avant-garde G&S production. His mobile bass is firmly defined. A true contralto, Wiebke Lehmkuhl resembles a formidable Victorian widow in a dark, heavy dress. The soprano Elena Tsallagova is perhaps an alien princess. Initially her vibrato registers as too wide, but much of her singing is clean and poised, especially ‘I know that my redeemer liveth’ (she’s rowing a gondola as she sings it). Marc Minkowski’s conducting is rhythmically precise and his period orchestra alert, though the fortepiano is over-prominent. george hall
Leonore, Beethoven Nathalie Paulin (Leonore), Pascale Beaudin (Marzelline), Jean-Michel Richer (Florestan), Keven Geddes (Jaquino), Andrew Sauvageau (First Prisoner), Matthew Scollin (Pizarro), Stephen Hegedus (Rocco), Alexandre Sylvestre (Don Fernando), James Rogers (Second Prisoner), Chorus and Orchestra of Opera Lafayette, c. Ryan Brown, d. Oriol Tomas, des. Laurence Mongeau, video director Jason Starr. Naxos DVD 2.110674/ Blu-ray NBD0121V (148 minutes) Much ink was spilled in 2020 sorting out the three principal iterations of ‘Beethoven’s only opera’. In March Opera Lafayette’s production of the 1805 Leonore at Manhattan’s Hunter College was among New York’s last and best productions of the pre-pandemic opera season, and I second George Loomis’s positive take on this simple but generally pleasing staging (July 2020, pp. 874-6); this video, a composite of the three performances, provides a valuable visual counterpoint to René Jacobs’s recent recording of the three-act 1805 Urtext. Jacobs may have starrier soloists (Marlis Peterson sings the title role) and the services of the Freiburger Barockorchester, but Ryan Brown leads his largely Canadian cast and fine players with directness and skill, and Jason Starr’s video direction allows us to see the instrumentalists in close-up. The solo obbligatos that characterize the less familiar numbers here—an Act 1 trio for Rocco, Marzelline and Leonore and a duet for Leonore and Marzelline following that for Pizarro and Rocco—are by and large excellent, though the brass accompanying ‘Komm, Hoffnung’ could be better. Will Crutchfield’s daring yet sensible recomposition of Beethoven’s (partially obscured) sketches for Florestan’s aria is this edition’s biggest ‘news’; Charles Brink carries off its Mozartian solo flute writing well. One misses some things from Fidelio, such as its wonderfully complex first finale; but anyone admiring that work would profit from knowing its composer’s fascinating original thoughts. Some dramatic moments differ: the lovers’ ecstatic reunion duet finds them doubtful as to their survival as in Entführung.

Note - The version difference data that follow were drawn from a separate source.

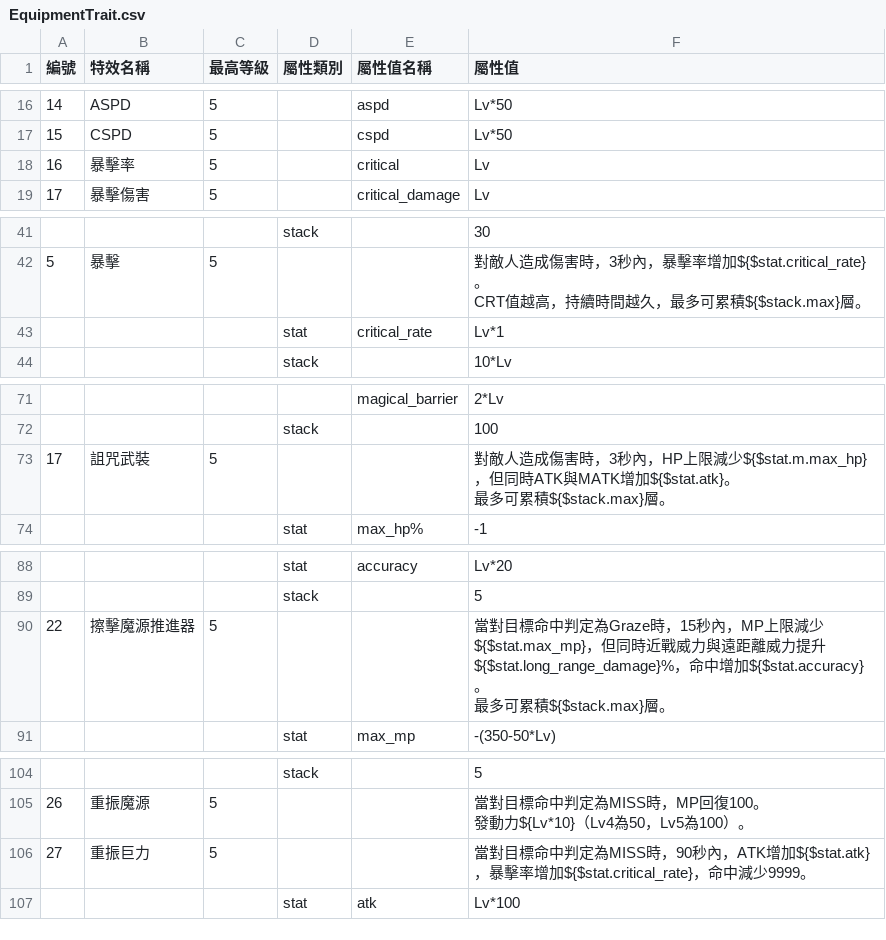
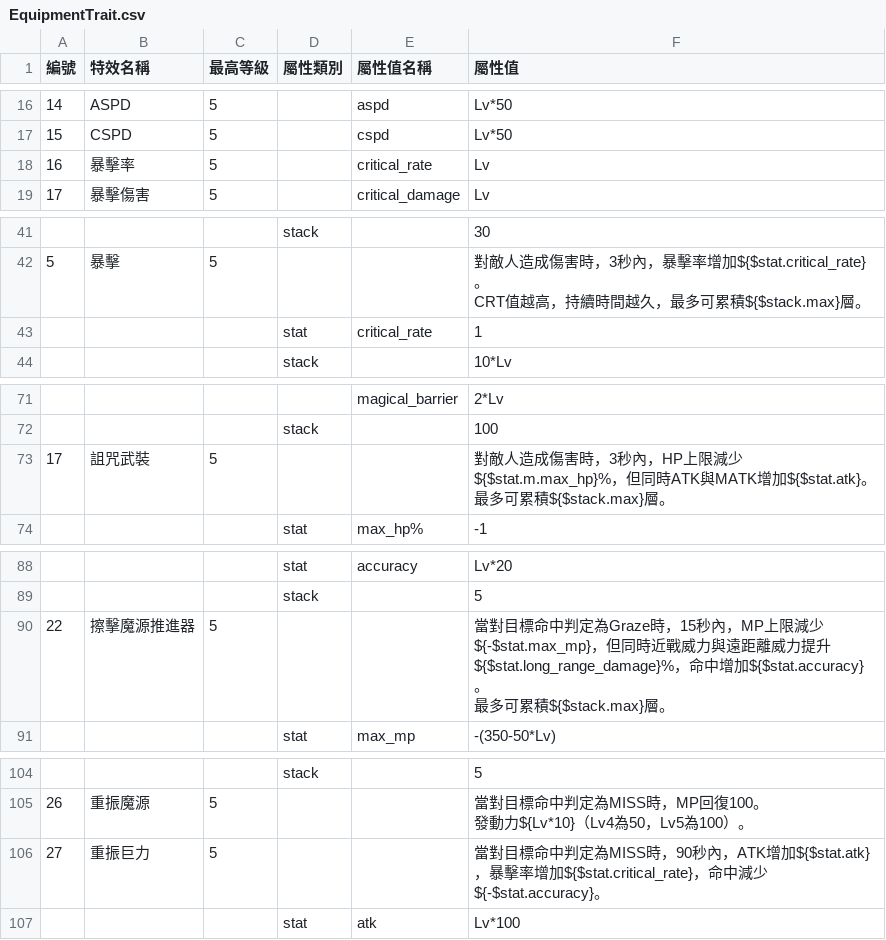
Before and after one commit to hcetyzun/Data-mirror, a CSV file: data/EquipmentTrait/EquipmentTrait.csv, drawn as a sheet; only a part is shown, gaps mark what is left out; the diff covers the shown part only; the diff names each change by its address in the sheet, - before the commit and + after, or states it on an @@ line.

```diff
--- a/data/EquipmentTrait/EquipmentTrait.csv
+++ b/data/EquipmentTrait/EquipmentTrait.csv
-E18 (屬性值名稱): critical
+E18 (屬性值名稱): critical_rate
-F43 (屬性值): Lv*1
+F43 (屬性值): 1
-F73 (屬性值): …上限減少${$stat.m.max_hp}，但同時…
+F73 (屬性值): …上限減少${$stat.m.max_hp}%，但同時…
-F90 (屬性值): …上限減少${$stat.max_mp}，但同時…
+F90 (屬性值): …上限減少${-$stat.max_mp}，但同時…
-F106 (屬性值): …命中減少9999。
+F106 (屬性值): …命中減少${-$stat.accuracy}。
```
Also changed, not shown: 1 removed row and 12 edited cells elsewhere in this file, 1 other file.
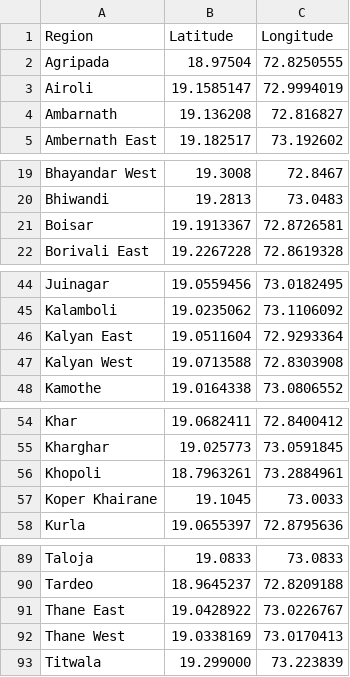
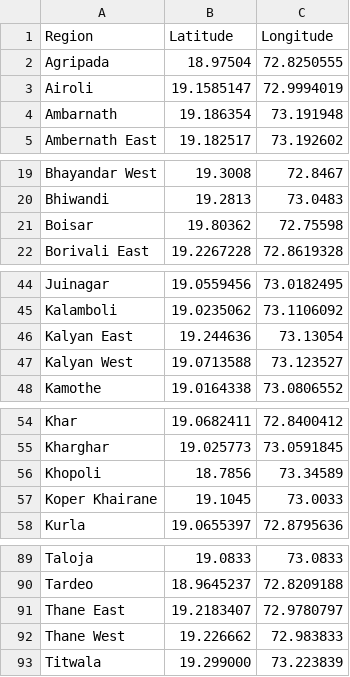
Before and after one commit to mayankekbote/Mumbai-Housing-Predictor, a CSV file: mumbai_region_coords.csv, drawn as a sheet; only a part is shown, gaps mark what is left out; the diff covers the shown part only.

Commit message:
Fixed Coords

```diff
--- a/mumbai_region_coords.csv
+++ b/mumbai_region_coords.csv
@@ -3,3 +3,3 @@ Agripada,18.97504,72.8250555
 Airoli,19.1585147,72.9994019
-Ambarnath,19.136208,72.816827
+Ambarnath,19.186354,"	73.191948"
 Ambernath East,19.182517,73.192602
@@ -20,3 +20,3 @@ Bhayandar West,19.3008,72.8467
 Bhiwandi,19.2813,73.0483
-Boisar,19.1913367,72.8726581
+Boisar,19.80362,72.75598
 Borivali East,19.2267228,72.8619328
@@ -45,4 +45,4 @@ Juinagar,19.0559456,73.0182495
 Kalamboli,19.0235062,73.1106092
-Kalyan East,19.0511604,72.9293364
-Kalyan West,19.0713588,72.8303908
+Kalyan East,19.244636,73.13054
+Kalyan West,19.0713588,73.123527
 Kamothe,19.0164338,73.0806552
@@ -55,3 +55,3 @@ Khar,19.0682411,72.8400412
 Kharghar,19.025773,73.0591845
-Khopoli,18.7963261,73.2884961
+Khopoli,18.7856,73.34589
 Koper Khairane,19.1045,73.0033
@@ -90,4 +90,4 @@ Taloja,19.0833,73.0833
 Tardeo,18.9645237,72.8209188
-Thane East,19.0428922,73.0226767
-Thane West,19.0338169,73.0170413
+Thane East,19.2183407,"	72.9780797"
+Thane West,19.226662,72.983833
 Titwala, 19.299000,73.223839
```
Also changed, not shown: 2 edited cells elsewhere in this file.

Oriol Tomas’s inventive stage direction occasionally overeggs the initial scenes’ domestic comedy. The period costumes, by Laurence Mongeau, are apt. Not everyone sounds idiomatically German, but Delores Ziegler (no less) has coached the diction to expressive effect. Nathalie Paulin’s Leonore is moving and mightily impressive despite some pressured moments in extremis. JeanMichel Richer, as a Florestan convincingly lean for once, is not rich of timbre, sounding more Patzak than Vickers, and Keven Geddes’s amiable, Billy Bunterish Jaquino is more Monostatos than Tamino. Stephen Hegedus is a sympathetic, musical Rocco alongside Pascale Beaudin’s spirited, bright-toned if reedy Marzelline. Convincingly military in bearing, Matthew Scollin copes decently with Pizarro’s
Opera, May 2021